  • With Professor Isaac Klapper Temple Mathematics: We are interested in determining how biofilm spatial heterogeneity affects flux of substrate. In particular, we suggest that denser biomass encourages increased substrate flux -- substrate levels are further reduced for increased biomaterial which increases substrate gradients which leads to increased flux. Thus a flux-driven heterogeneity instability might be expected for a system for which growth rate is an increasing function of substrate usage. We are currently working on determining the effects of Neutrophils on biofilm formation.
  • With Professors Ohannes Karakashian and Steven Wise, UTk: Working on topics related to my NSF grant.
    Discontinuous Galerkin Finite Element methods for the numerical solution of various Cahn-Hilliard type equations
    Work involves development, convergence analysis (error estimates) and implementation of numerical schemes in primitive variable and mixed formulations, utilizing adaptive mesh refinement and fast linear and nonlinear system solvers.
  • With Professor Stephanos Venakides Duke Mathematics and Professor Dan Kiehart's Biology lab group also at Duke: Dorsal closure is a part of the Drosophila embryogenesis.It constitutes a model for cell sheet morphogenesis during development and wound healing. For this reason the study of the various mechanisms governing dorsal closure is of great importance. Here we strive to devise a flexible computational platform employing individual based modeling techniques that will allow us to incorporate experimental data and give us the freedom to test different kinds of modeling equations describing mechanistic or biochemical effects on the various parts of the simulated Drosophila embryo.

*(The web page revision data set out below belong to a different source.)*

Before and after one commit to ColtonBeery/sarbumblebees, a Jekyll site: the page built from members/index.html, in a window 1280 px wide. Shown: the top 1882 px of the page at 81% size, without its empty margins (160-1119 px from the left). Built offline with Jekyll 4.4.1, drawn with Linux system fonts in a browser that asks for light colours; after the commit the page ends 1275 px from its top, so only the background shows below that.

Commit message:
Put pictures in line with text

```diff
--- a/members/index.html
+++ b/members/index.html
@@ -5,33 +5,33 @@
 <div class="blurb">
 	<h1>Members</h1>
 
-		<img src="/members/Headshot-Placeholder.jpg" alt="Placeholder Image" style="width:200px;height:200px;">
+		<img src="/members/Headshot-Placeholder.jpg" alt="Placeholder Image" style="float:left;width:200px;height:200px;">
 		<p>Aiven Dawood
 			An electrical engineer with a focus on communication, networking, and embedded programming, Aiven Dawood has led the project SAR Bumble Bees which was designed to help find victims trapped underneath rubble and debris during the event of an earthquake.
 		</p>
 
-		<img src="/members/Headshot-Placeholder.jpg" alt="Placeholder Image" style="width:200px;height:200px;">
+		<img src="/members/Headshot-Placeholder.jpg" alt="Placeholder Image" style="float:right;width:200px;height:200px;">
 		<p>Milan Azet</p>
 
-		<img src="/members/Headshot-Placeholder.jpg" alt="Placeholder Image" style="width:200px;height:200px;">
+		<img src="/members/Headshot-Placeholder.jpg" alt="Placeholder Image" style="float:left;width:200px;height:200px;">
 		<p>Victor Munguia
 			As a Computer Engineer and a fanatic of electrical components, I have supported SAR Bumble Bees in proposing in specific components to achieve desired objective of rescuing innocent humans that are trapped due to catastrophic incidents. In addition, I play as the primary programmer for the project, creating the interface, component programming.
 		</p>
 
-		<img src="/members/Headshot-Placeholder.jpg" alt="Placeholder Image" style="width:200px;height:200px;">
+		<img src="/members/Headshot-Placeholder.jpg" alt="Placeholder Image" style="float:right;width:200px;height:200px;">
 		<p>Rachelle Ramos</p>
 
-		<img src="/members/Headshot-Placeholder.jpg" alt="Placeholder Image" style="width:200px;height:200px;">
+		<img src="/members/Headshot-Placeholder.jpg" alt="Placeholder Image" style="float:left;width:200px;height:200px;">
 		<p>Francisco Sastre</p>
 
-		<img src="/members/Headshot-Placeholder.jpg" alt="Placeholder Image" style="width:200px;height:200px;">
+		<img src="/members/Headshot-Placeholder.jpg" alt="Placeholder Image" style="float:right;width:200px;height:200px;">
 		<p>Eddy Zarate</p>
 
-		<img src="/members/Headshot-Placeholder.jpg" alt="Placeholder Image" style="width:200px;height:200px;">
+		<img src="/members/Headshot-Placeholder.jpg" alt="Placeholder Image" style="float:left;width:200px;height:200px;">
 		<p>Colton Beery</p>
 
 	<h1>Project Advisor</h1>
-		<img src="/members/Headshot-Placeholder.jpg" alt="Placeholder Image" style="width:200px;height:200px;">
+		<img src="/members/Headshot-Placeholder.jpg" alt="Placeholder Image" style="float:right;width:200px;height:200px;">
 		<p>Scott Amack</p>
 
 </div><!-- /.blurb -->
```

Numerical Analysis

Adaptive Growth

Hybrid Discrete Systems

Hybrid Discrete Systems Graphs

Computational Models

Computational Fluid Dynamics

Review Papers

PhD Dissertation